::: Record set :::
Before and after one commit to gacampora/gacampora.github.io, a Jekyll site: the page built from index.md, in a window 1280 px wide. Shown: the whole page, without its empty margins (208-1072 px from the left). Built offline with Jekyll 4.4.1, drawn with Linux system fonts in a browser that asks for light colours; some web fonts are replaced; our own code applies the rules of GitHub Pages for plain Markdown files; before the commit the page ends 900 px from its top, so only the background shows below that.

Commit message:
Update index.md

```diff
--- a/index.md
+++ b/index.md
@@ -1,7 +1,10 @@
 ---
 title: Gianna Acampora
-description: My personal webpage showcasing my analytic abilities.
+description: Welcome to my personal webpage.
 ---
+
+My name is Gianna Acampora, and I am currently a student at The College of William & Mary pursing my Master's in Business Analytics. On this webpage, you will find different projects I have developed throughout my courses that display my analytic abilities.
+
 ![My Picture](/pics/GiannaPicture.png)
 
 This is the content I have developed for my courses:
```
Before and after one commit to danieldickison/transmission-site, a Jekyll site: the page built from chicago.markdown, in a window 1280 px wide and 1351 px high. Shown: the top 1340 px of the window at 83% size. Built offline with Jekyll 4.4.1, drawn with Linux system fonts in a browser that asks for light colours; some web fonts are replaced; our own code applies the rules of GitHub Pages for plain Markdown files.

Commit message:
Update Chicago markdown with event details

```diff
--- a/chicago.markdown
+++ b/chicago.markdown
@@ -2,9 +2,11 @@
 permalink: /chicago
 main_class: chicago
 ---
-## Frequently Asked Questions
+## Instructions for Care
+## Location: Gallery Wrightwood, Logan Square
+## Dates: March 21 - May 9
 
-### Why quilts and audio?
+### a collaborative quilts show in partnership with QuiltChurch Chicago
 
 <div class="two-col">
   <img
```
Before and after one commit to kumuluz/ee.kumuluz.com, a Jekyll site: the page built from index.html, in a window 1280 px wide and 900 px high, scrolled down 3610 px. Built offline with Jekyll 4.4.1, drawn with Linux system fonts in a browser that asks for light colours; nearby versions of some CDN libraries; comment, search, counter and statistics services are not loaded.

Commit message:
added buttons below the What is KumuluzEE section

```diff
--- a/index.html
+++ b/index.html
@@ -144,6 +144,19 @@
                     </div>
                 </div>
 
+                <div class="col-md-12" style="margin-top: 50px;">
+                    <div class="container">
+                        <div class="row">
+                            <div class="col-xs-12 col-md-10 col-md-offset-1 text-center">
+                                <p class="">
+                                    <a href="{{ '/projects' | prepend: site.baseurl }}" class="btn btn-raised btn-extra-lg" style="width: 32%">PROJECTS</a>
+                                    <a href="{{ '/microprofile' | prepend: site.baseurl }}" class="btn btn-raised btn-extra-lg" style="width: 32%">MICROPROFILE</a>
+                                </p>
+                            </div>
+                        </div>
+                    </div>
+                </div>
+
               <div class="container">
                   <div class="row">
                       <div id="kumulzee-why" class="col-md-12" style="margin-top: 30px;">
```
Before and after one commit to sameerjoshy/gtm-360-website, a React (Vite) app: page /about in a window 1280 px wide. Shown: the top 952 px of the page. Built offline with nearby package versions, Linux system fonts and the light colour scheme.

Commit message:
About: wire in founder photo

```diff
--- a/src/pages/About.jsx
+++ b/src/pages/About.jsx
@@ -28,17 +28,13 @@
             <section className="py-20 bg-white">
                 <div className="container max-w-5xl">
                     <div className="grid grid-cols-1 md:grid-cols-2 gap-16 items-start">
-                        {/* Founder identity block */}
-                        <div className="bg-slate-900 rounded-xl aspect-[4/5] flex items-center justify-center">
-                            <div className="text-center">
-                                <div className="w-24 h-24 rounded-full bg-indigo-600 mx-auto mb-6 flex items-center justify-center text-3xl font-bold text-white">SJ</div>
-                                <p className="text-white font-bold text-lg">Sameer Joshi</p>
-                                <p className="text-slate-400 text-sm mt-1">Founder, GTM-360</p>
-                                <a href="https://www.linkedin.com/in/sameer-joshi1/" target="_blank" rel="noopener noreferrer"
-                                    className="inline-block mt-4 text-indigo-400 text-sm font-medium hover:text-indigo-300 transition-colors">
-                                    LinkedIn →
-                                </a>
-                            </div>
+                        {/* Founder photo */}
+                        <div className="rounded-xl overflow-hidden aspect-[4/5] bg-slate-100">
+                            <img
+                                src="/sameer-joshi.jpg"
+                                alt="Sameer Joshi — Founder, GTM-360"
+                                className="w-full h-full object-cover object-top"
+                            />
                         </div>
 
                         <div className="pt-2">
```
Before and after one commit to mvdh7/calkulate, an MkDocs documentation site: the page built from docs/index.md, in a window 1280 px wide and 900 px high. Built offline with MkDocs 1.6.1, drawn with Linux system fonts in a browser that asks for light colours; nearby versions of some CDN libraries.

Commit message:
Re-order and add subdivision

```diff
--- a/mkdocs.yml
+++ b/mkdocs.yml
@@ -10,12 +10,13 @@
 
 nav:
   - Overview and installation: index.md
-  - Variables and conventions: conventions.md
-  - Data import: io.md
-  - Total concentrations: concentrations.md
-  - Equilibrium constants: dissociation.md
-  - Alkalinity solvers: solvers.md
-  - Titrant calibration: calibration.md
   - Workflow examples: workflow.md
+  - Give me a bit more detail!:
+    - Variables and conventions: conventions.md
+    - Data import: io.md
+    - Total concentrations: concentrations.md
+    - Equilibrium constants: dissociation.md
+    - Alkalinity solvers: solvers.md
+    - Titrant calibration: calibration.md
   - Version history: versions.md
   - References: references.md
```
:::
Collect from the data above every line that includes "center".

+                            <div class="col-xs-12 col-md-10 col-md-offset-1 text-center">
-                        <div className="bg-slate-900 rounded-xl aspect-[4/5] flex items-center justify-center">
-                            <div className="text-center">
-                                <div className="w-24 h-24 rounded-full bg-indigo-600 mx-auto mb-6 flex items-center justify-center text-3xl font-bold text-white">SJ</div>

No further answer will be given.